For the third RET inhibitor, RXDX-105, results from a phase Ib study were reported in 2017.3In patients with non-KIF5B RETfusion-positive NSCLC (n = 8), the ORR was 75% (95% CI, 34.9%-96.8%). However, in those withRET-KIF5Bfusions (n = 14), which is the most common fusion partner, there were no responses, with 3 patients having stable disease.
Adverse events with RXDX-105 were mild, with serious AEs experienced by 9% of patients. The most common grade ≥3 TRAEs across all patients and doses utilized so far (n = 152) included rash (10%), hypophosphatemia (7%), elevated alanine aminotransferase (7%), diarrhea (4%), and elevated aspartate aminotransferase (4%).
"Of 8 patients, 75% had a response. Of course, small numbers, but there was a very long duration of response," said Baas. "Toxicity is limited. There is more grade 3 reported but no grade 4 or grade 5 toxicity."Prior to the more selective RET inhibitors, multikinase inhibitors targeting RET and other kinases showed some activity in previous studies, specifically vandetanib (Caprelsa) and cabozantinib (Cometriq), which are both approved for medullary thyroid cancer. Additionally, alectinib (Alecensa), which is FDA-approved for ALK-positive NSCLC, has also shown activity againstRETalterations.
"These are showing, that in small number of patients, you can have overall responses from 18% all the way up to 53%, but the median progression-free survival is somewhere around 5 months," said Baas.
In a phase II study exploring cabozantinib for patients withRET-rearranged NSCLC,4the ORR was 28%, with a median progression-free survival (PFS) of 5.5 months and a median overall survival of 9.9 months. A phase II study is currently enrolling to further explore cabozantinib in NSCLC, forRETand other genotypes (NCT01639508).

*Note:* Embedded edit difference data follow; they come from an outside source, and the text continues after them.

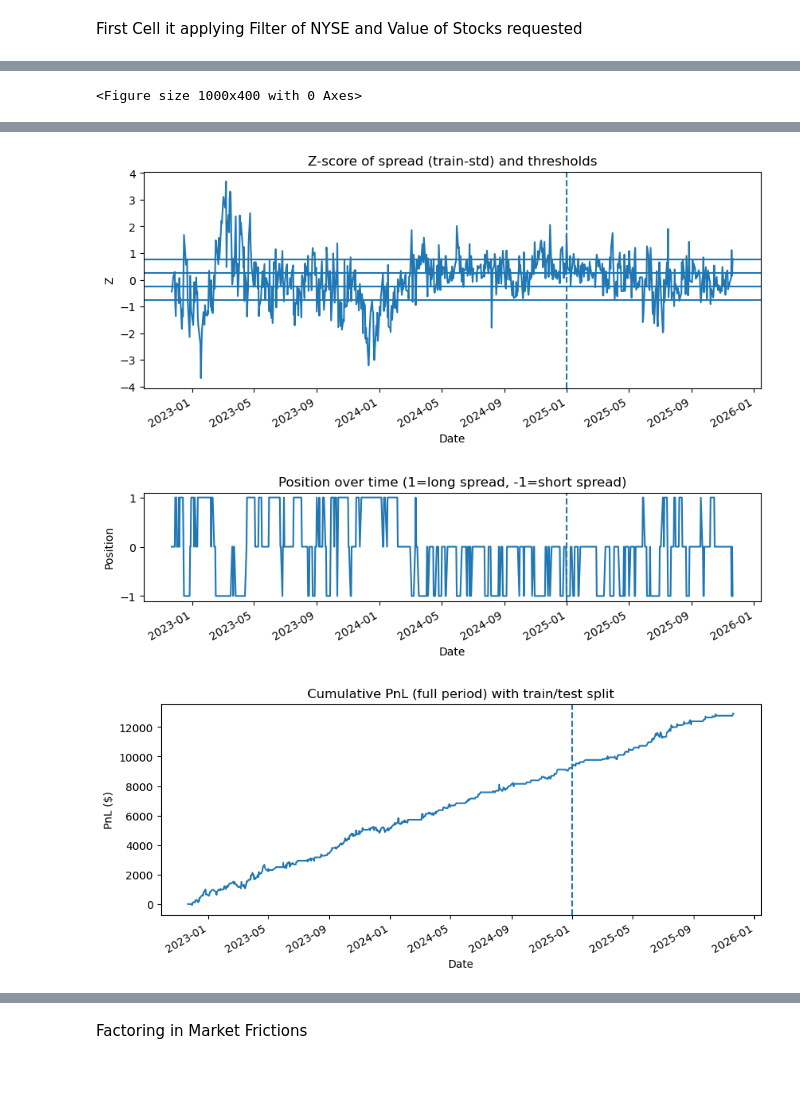
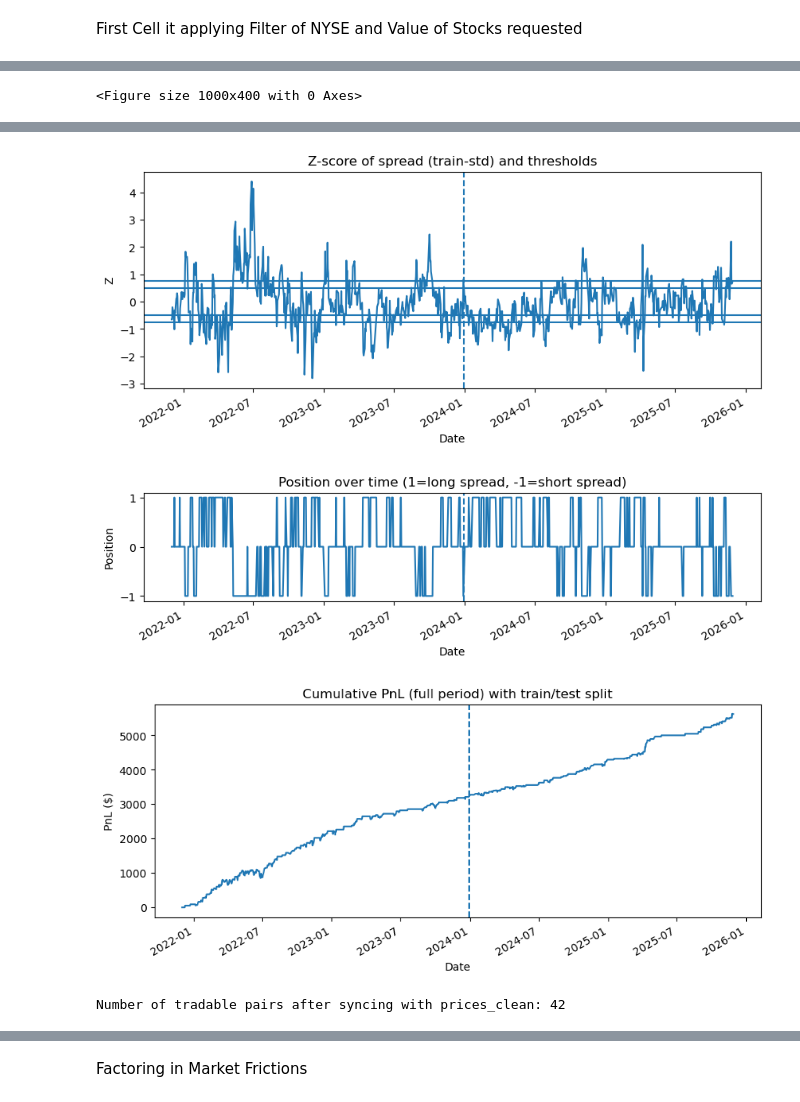
Before and after one commit to BearcatJones1999/Cointegration-Testing, a Jupyter notebook: Cointegration Pipline.ipynb, the cells around one changed output, grey strips where cells are left out. Cells and saved outputs as stored; diff of their text form; code cells hidden in the pictures; blank space fills up the shorter version.

```diff
--- a/Cointegration Pipline.ipynb
+++ b/Cointegration Pipline.ipynb
@@ -11,8 +11,8 @@ from alpaca.trading.enums import AssetClass, AssetStatus
 from alpaca.data import StockHistoricalDataClient, StockBarsRequest
 from alpaca.data.timeframe import TimeFrame
 
-API_KEY = "PKHJB3YT6BXSYPUH2BWSQNRXLL"
-API_SECRET = "EVQaHrtHuabd2MwatcY72dT7zyg6GKshU2fG5hMN4hNS"
+API_KEY = "PK4TWZVLG6IO4EFHF75EOAX6Y5"
+API_SECRET = "49eCLqf7RbEibmmx5gJPm1LgukT88xA2fgfTJRjFt1Wo"
 
 trading_client = TradingClient(API_KEY, API_SECRET)
 data_client = StockHistoricalDataClient(API_KEY, API_SECRET)
@@ -33,9 +33,9 @@ nyse_symbols = [
 
 print(f"NYSE tradable count: {len(nyse_symbols)}")
 
-# 2) Get a recent close price and filter to < $25
+# 2) Get a recent close price and filter to < $50
 end = datetime.today()
-start = end - timedelta(days=10)   # buffer in case of holidays
+start = end - timedelta(days=50)   # buffer in case of holidays
 
 def get_latest_close(symbols):
     """Return last available close for each symbol in `symbols`."""
@@ -66,6 +66,6 @@ for i in range(0, len(nyse_symbols), chunk_size):
 closes = pd.concat(closes_list)
 closes = closes.dropna()
 
-universe = closes[closes < 25].index.tolist()
-print(f"Universe size (NYSE, price < $25): {len(universe)}")
+universe = closes[closes < 50].index.tolist()
+print(f"Universe size (NYSE, price < $50): {len(universe)}")
 # %% [output]
@@ -225,0 +330,14 @@ Got latest closes for chunk 11
+# %%
+def looks_like_preferred(sym: str) -> bool:
+    s = sym.upper()
+    return (".P" in s) or ("-P" in s)
+
+common_cols = [s for s in universe_liquid if not looks_like_preferred(s)]
+
+prices_clean  = prices_clean[common_cols]
+volumes_clean = volumes_clean[common_cols]
+rets          = rets[common_cols]
+universe_liquid = common_cols
+
+print(f"Symbols after removing obvious preferreds (.P / -P): {len(universe_liquid)}")
+print("First few common-like symbols:", universe_liquid[:10])
@@ -417,18 +497,16 @@ Top 'tradable' candidates (filtered by p-value and half-life):
 # %%
-import numpy as np
-import pandas as pd
 import statsmodels.api as sm
 import matplotlib.pyplot as plt
 
 # ========= CONFIG =========
-pair_s1 = "QVCC"
-pair_s2 = "QVCD"
+pair_s1 = "NEA"
+pair_s2 = "NAD"
 
 entry_z = 0.75   # enter when |z| > 2
-exit_z  = 0.25   # exit when |z| < 0.5
+exit_z  = 0.50   # exit when |z| < 0.5
 notional = 10_000  # $10k notional per leg for scaling
 
-train_end = "2024-12-31"  # train on 2022–2023, test on 2024+
+train_end = "2023-12-31"  # train on 2022–2023, test on 2024+
 
 # ========= BUILD SPREAD WITH TRAIN/TEST SPLIT =========
 
@@ -602,6 +680,6 @@ Tail of trading dataframe:
-[figure, old version]
+[figure, new version]
-[figure, old version]
+[figure, new version]
-[figure, old version]
+[figure, new version]
 # %%
 import statsmodels.api as sm
 
@@ -683,6 +761,18 @@ def backtest_pair(
     df["pair"] = f"{s1}_{s2}"
 
     return df
+# %%
+# Ensure tradable pairs are consistent with current prices_clean universe
+valid_syms = set(prices_clean.columns)
+
+tradable = tradable[
+    tradable["s1"].isin(valid_syms) &
+    tradable["s2"].isin(valid_syms)
+].reset_index(drop=True)
+
+print(f"Number of tradable pairs after syncing with prices_clean: {len(tradable)}")
+# %% [output]
+Number of tradable pairs after syncing with prices_clean: 42
 # %%
 pair_results = []
 for _, row in tradable.iterrows():
```
Also changed, not shown: parts of 36 cells of this notebook.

Vandetanib has been the topic of 2 clinical studies forRET-positive NSCLC. In the first,5the agent showed an ORR of 18%, with a median PFS of 4.5 months and a median OS of 11.6 months. In the second study,6the ORR was 53% and the median PFS and OS were 4.7 months and 11.1 months, respectively.
In a small 4-patient study,7half of patients had a radiographic response to alectinib, and 1 had stable disease lasting 6 weeks. The other patient had primary progressive disease. The phase II ALERT-lung trial is currently enrolling patients withRET-rearranged NSCLC to further investigate the role of alectinib in this setting (NCT03445000).
Additionally, several other multikinase inhibitors are under exploration for their potential role inRET-rearranged NSCLC, namely ponatinib and lenvatinib. These studies remain ongoing. At this point, the most common resistance mechanisms to these therapies have been drug efflux pumps, EGFR pathway compensatory activation, and bypass pathways by ERK and AKT, Baas noted.